The Next Tech Generations
Last weekend I gave a TEDx Talk at the TEDxKrungthep conference here in Thailand. The YouTube video should be out next week and I’ll post it here so you can all rip it apart and tell me how off the mark I am.
As I was preparing for the talk somewhere over Vietnam about 34,000 feet in the air, I started thinking about Marc Prensky’s Digital Natives, Digital Immigrants paper, and how it helps to define different generations. We do this as humans, define generations by the things around them. My generation for some reason got labeled Generation X. Based on social events happening before we were born.
If we think of Digitla Natives and Digital Immigrants as generations I think it makes more sense.
Digital Immigrant Generation: Born before 1977

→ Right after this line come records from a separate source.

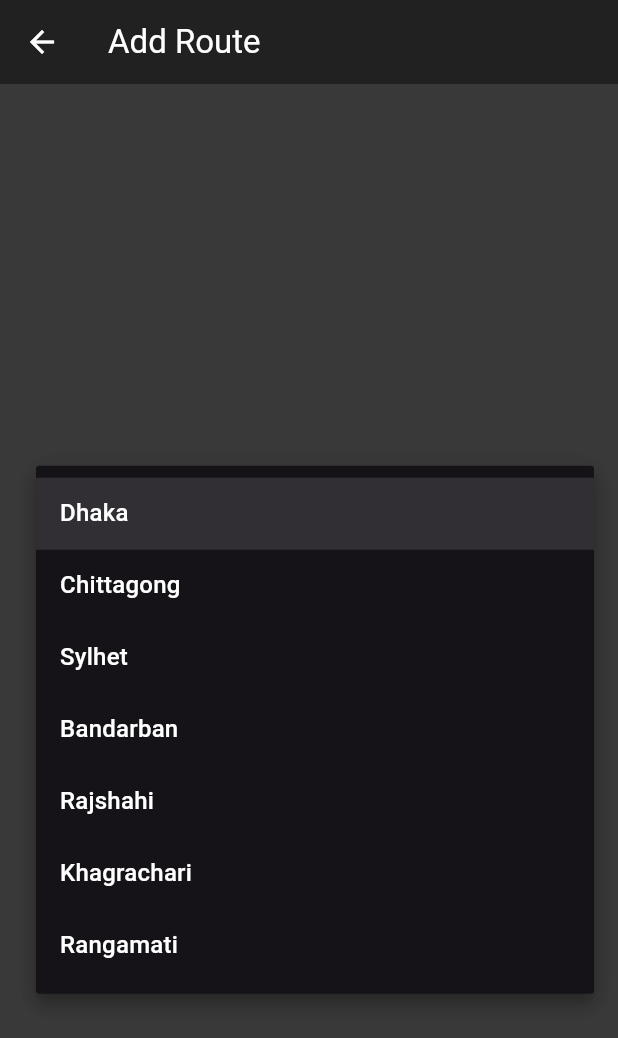
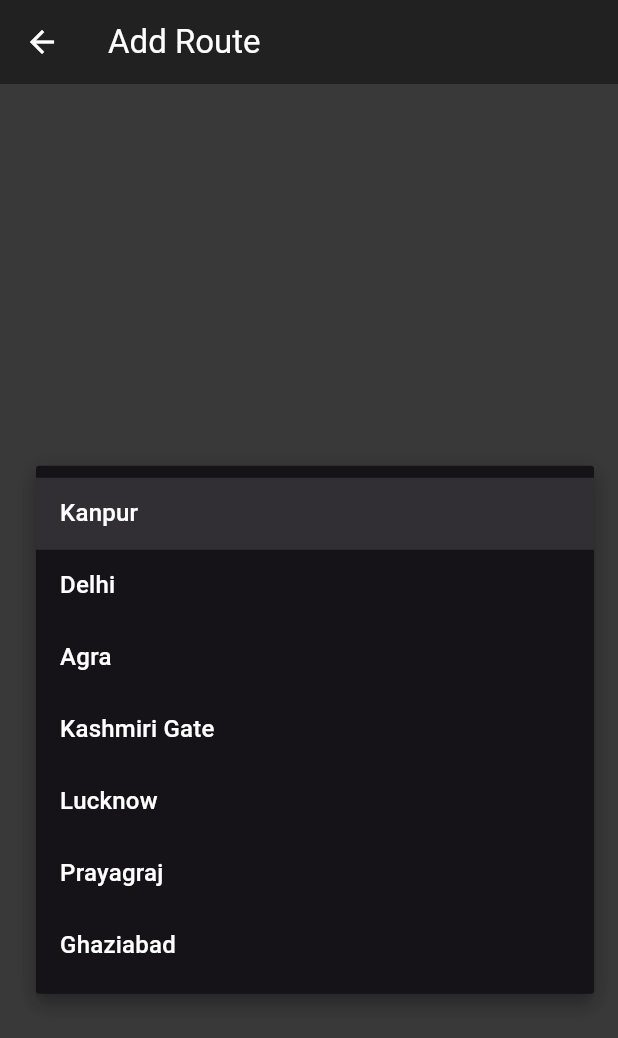
Before and after one commit to Aryanyadav99/Bus_Mate, a Flutter app: the AddRoutePage screen opened by its route, after a tap on "From", on a phone screen of 412 x 824 dp. Shown: the top 1038 px of the screen. Run offline on Flutter 3.47's test engine with Material 3 defaults, Android fonts, the phone set to English and light mode, and no system bars; our stand-ins replace google_fonts.

Commit message:
New Updates

```diff
--- a/lib/datasource/temp_db.dart
+++ b/lib/datasource/temp_db.dart
@@ -7,14 +7,14 @@ import '../utils/constants.dart';
 
 class TempDB {
   static List<Bus> tableBus = [
-    Bus(busId: 1, busName: 'Test Bus', busNumber: 'Test-0001', busType: busTypeACBusiness, totalSeat: 18),
-    Bus(busId: 2, busName: 'Test Bus', busNumber: 'Test-0002', busType: busTypeACEconomy, totalSeat: 32),
-    Bus(busId: 3, busName: 'Test Bus', busNumber: 'Test-0003', busType: busTypeNonAc, totalSeat: 40),
+    Bus(busId: 1, busName: 'Silver Comet Express', busNumber: 'AR-0001', busType: busTypeACBusiness, totalSeat: 18),
+    Bus(busId: 2, busName: 'Mountain Hopper', busNumber: 'AR-0002', busType: busTypeACEconomy, totalSeat: 32),
+    Bus(busId: 3, busName: 'FlashXpress', busNumber: 'AR-0003', busType: busTypeNonAc, totalSeat: 40),
   ];
 
   static List<BusRoute> tableRoute = [
-    BusRoute(routeId: 1, routeName: 'Dhaka-Sylhet', cityFrom: 'Dhaka', cityTo: 'Sylhet', distanceInKm: 250),
-    BusRoute(routeId: 2, routeName: 'Sylhet-Dhaka', cityFrom: 'Sylhet', cityTo: 'Dhaka', distanceInKm: 250),
+    BusRoute(routeId: 1, routeName: 'Kanpur-Delhi', cityFrom: 'Kanpur', cityTo: 'Delhi', distanceInKm: 495),
+    BusRoute(routeId: 2, routeName: 'Delhi-Agra', cityFrom: 'Delhi', cityTo: 'Agra', distanceInKm: 240),
   ];
   static List<BusSchedule> tableSchedule = [
     BusSchedule(scheduleId: 1, bus: tableBus[0], busRoute: tableRoute[0], departureTime: '18:00', ticketPrice: 2000,),
--- a/lib/main.dart
+++ b/lib/main.dart
@@ -28,7 +28,7 @@ class MyApp extends StatelessWidget {
   Widget build(BuildContext context) {
     return MaterialApp(
       debugShowCheckedModeBanner: false,
-      title: 'Flutter Demo',
+      title: 'Bus Mate',
       theme: ThemeData(
         colorScheme: ColorScheme.fromSeed(
           seedColor: Colors.deepPurple,
--- a/lib/utils/constants.dart
+++ b/lib/utils/constants.dart
@@ -1,4 +1,4 @@
-const String currency = '\$';
+const String currency = '₹';
 const String busTypeNonAc = 'NON-AC';
 const String busTypeACEconomy = 'AC-ECONOMY';
 const String busTypeACBusiness = 'AC-BUSINESS';
@@ -24,13 +24,13 @@ const String routeNameReservationPage = 'reservation';
 
 
 const cities = [
-  'Dhaka',
-  'Chittagong',
-  'Sylhet',
-  'Bandarban',
-  'Rajshahi',
-  'Khagrachari',
-  'Rangamati',
+  'Kanpur',
+  'Delhi',
+  'Agra',
+  'Kashmiri Gate',
+  'Lucknow',
+  'Prayagraj',
+  'Ghaziabad',
 ];
 
 enum ResponseStatus {
```
Also changed, not shown: 4 other files.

Digital Natives Generation: Born After 1977
That is the date that Prensky uses in his paper based on when the personal computer first came out. I do think my experiences growing up were different than my parents based on this technological revolution that was the PC. Just like my parents growing up with a TV was a technological revolution to their parents that had a radio.

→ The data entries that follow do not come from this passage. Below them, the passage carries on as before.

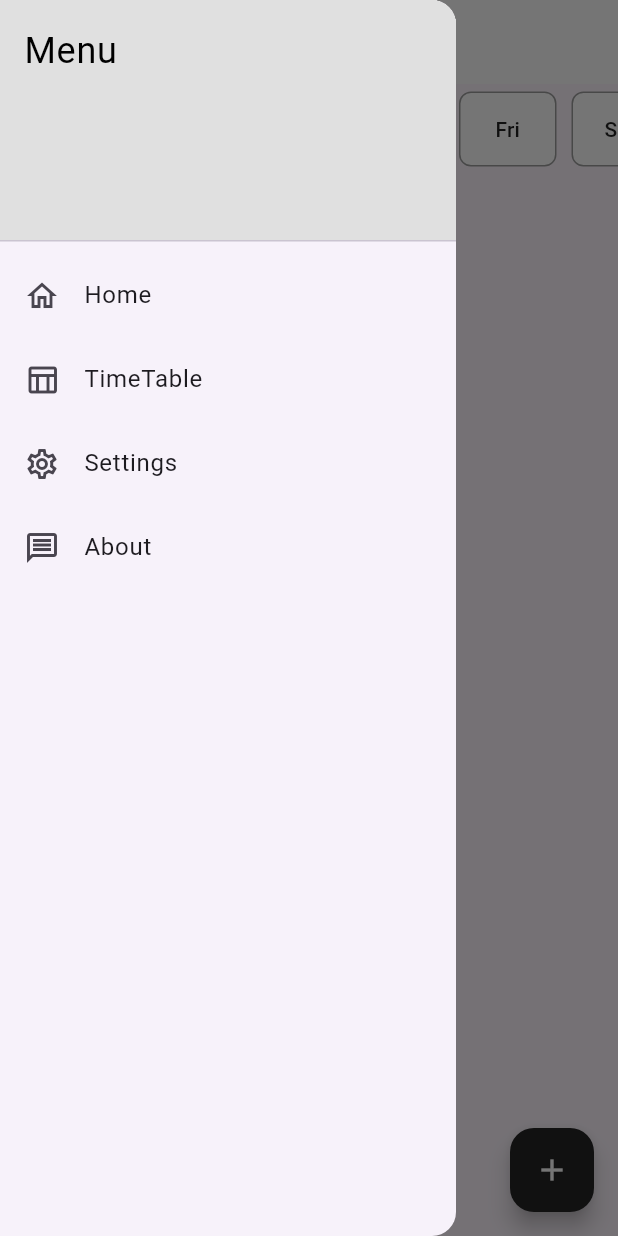
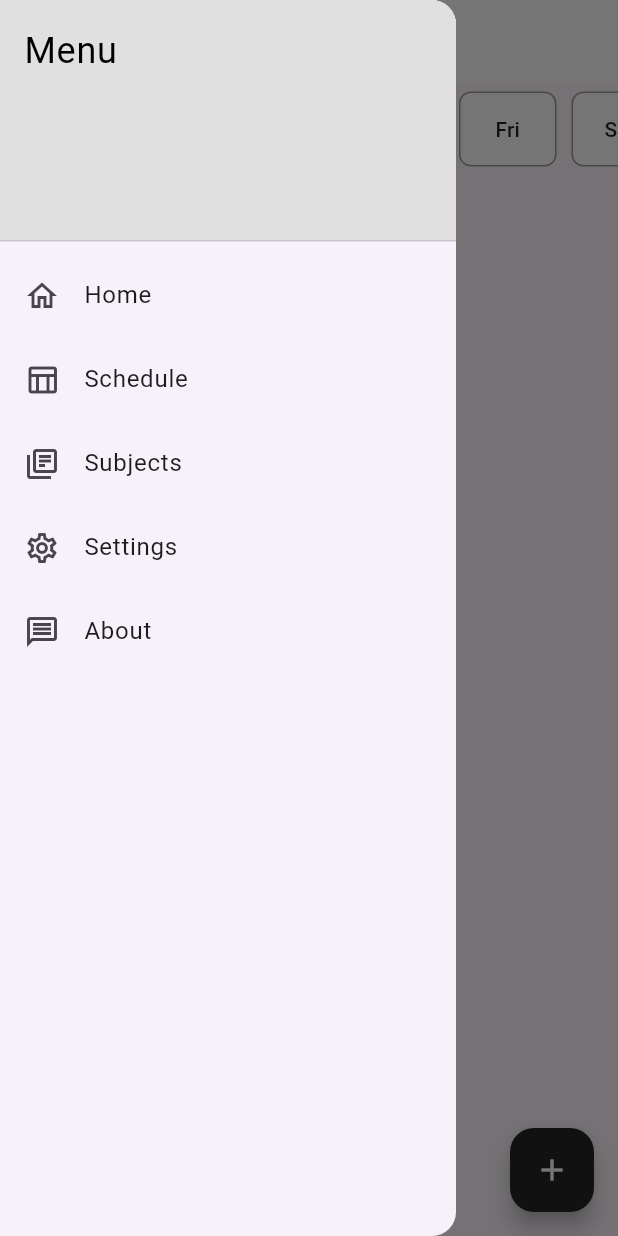
Before and after one commit to BrightBanda/LockIn-Smart-Study, a Flutter app: the screen it shows after launch, with the side drawer open, on a phone screen of 412 x 824 dp. Run offline on Flutter 3.47's test engine with Material 3 defaults, Android fonts, the phone set to English and light mode, and no system bars; our stand-ins replace flutter_riverpod.

Commit message:
feat: add subjects page and navigation from homepage

```diff
--- a/lib/main.dart
+++ b/lib/main.dart
@@ -1,6 +1,7 @@
 import 'package:flutter/material.dart';
 import 'package:flutter_riverpod/flutter_riverpod.dart';
 import 'package:smart_study/src/presentation/view/home_page.dart';
+import 'package:smart_study/src/presentation/view/subjects_page.dart';
 
 void main() {
   runApp(ProviderScope(child: const MyApp()));
@@ -11,9 +12,12 @@ class MyApp extends StatelessWidget {
 
   @override
   Widget build(BuildContext context) {
-    return const MaterialApp(
+    return MaterialApp(
       debugShowCheckedModeBanner: false,
-      home: Homepage(),
+      home: const Homepage(),
+
+      initialRoute: '/',
+      routes: {'/subjects': (context) => const SubjectsPage()},
     );
   }
 }
--- a/lib/src/presentation/view/home_page.dart
+++ b/lib/src/presentation/view/home_page.dart
@@ -5,7 +5,7 @@ import 'package:smart_study/src/presentation/viewmodel/SubjectViewModel.dart';
 import 'package:smart_study/src/presentation/viewmodel/selectedDayViewModel.dart';
 import 'package:smart_study/src/presentation/viewmodel/studyScheduleViewModel.dart';
 import 'package:smart_study/src/utils/SubjectCard.dart';
-import 'package:smart_study/src/utils/addSubjectDialog.dart';
+import 'package:smart_study/src/utils/addScheduleDialog.dart';
 import 'package:smart_study/src/utils/dayofWeekButton.dart';
 
 class Homepage extends ConsumerWidget {
@@ -51,9 +51,17 @@ class Homepage extends ConsumerWidget {
             ),
             ListTile(
               leading: Icon(Icons.table_chart_outlined),
-              title: Text('TimeTable'),
+              title: Text('Schedule'),
               onTap: () {
                 Navigator.pop(context);
+              },
+            ),
+            ListTile(
+              leading: Icon(Icons.library_books_outlined),
+              title: Text('Subjects'),
+              onTap: () {
+                //Navigator.pop(context);
+                Navigator.pushNamed(context, '/subjects');
               },
             ),
             ListTile(
```
Also changed, not shown: lib/src/presentation/view/subjects_page.dart (added, +56 -0 lines), lib/src/utils/add_subject_Dialog.dart (added, +34 -0 lines), lib/src/utils/subject_tile.dart (added, +32 -0 lines), lib/src/utils/addScheduleDialog.dart (renamed from lib/src/utils/addSubjectDialog.dart).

Technology can define generations…I believe…and I do think it’s an interesting way to look at global generations. Why do 30 somethings still play a lot of video games? Because we grew up in a video game era. I had an Atari and the orignall Nintendo. I also grew up with VCRs and at one point had a corded remote (what were they thinking?).
There are technologies that define a generation and I believe there are two other technological advances that have defined two other generations already.

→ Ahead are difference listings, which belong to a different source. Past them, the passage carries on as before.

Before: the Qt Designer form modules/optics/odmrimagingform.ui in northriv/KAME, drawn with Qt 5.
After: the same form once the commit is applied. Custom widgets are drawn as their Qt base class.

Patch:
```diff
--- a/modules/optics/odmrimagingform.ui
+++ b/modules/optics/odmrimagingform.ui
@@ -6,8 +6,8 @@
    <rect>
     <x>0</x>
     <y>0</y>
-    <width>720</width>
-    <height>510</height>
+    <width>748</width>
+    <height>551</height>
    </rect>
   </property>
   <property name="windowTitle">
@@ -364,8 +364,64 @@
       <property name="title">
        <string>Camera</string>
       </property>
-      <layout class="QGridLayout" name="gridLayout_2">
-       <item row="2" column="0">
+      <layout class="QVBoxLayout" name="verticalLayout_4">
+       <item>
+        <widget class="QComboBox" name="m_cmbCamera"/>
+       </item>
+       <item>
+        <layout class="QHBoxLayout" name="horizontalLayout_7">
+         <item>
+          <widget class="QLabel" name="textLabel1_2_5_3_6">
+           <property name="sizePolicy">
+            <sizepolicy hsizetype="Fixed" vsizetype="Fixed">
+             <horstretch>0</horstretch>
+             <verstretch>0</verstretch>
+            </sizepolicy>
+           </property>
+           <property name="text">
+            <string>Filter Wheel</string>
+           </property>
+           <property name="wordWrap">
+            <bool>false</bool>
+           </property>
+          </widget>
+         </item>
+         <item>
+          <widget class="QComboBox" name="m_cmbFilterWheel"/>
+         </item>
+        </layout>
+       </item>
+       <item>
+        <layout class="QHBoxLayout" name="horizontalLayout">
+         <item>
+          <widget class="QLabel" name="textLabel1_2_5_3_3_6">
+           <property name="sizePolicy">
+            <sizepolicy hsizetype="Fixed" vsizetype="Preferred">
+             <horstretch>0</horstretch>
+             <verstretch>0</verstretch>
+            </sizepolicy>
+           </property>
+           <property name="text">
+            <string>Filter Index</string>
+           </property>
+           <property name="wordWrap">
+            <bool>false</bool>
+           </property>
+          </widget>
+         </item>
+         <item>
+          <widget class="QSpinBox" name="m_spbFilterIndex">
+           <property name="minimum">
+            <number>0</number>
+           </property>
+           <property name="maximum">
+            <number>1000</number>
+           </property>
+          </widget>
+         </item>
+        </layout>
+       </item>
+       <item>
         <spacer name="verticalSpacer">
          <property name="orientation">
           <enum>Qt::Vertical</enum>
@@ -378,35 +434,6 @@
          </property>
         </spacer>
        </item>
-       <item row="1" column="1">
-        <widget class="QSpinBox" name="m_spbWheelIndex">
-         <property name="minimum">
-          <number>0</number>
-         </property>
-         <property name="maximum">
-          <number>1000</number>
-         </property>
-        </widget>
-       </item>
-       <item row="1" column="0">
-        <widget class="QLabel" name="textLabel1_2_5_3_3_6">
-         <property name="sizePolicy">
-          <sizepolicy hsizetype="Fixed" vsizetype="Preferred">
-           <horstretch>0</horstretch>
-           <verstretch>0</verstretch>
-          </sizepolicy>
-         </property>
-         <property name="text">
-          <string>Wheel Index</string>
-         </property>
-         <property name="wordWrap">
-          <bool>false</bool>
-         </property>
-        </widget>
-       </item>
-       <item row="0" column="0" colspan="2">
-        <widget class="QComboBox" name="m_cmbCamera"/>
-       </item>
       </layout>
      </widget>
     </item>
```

The Web Generation:
The web generation are those born after 1991 who have always grown up with the World Wide Web. This is the generation that has always had and expected access to the Internet. To put this into prespective. Seniors in High School today where born in 1992 meaning that our schools are filled with students who never lived without the Internet. As a 9th grader told me the other day, “Music has always been free and downloadable.” This generation grew up with the web, they rely on the web for communication and have always written more e-mails than letters. TV commercials have always had a web site where you could find out more information. Everything has always been able to be found on a search engine, and Flash has always been a plugin.
The Mobile Generation:
The mobile generation are those born after 2007, or so I’m predicting. The release of the iPhone in 2007 marked the beginning of true mobile computing. Yes we had laptops and even WiFi before this, but since that time mobile computing has sky rocketed. BlackBerries, Android, and iPhones continue to grow in sells and popularity. The iPad, Google Chrome OS, and the future of tablets will all define the way this generation expects to interact with information.
This generation will just grow up in a time where you asked your phone for directions to the store, where you could access the Internet virtually anywhere, and when laptop computers have always out sold desktop computers.
I was talking to our kindergarden teachers (blogs here and here) last weekend who said that their kids are having a hard time using a mouse. That the students would much rather and are more comfortable with a touch pad of some kind. Our 1st grade teachers two years ago were worried that their students woudn’t be able to use the trackpad on a laptop and found out they were completely wrong, the kids took to it like water.
I put this out there because I think it’s important to understand the culture our students have grown up in. Of course this is just one aspect of these generations. They’ve also the generation that has always had Global Warming hanging over their heads, there has always been tension or war in the Middle East, and the Cold War is in history books. I think it’s important to understand the history our students don’t have as much as it is to understand the world they are grown up in know.
I think these seperations of the generations around technology can help us better understand them in that aspect of culture and their life. It seems to make sense to those I have discussed this with so far. What do you think? How do you see these generations?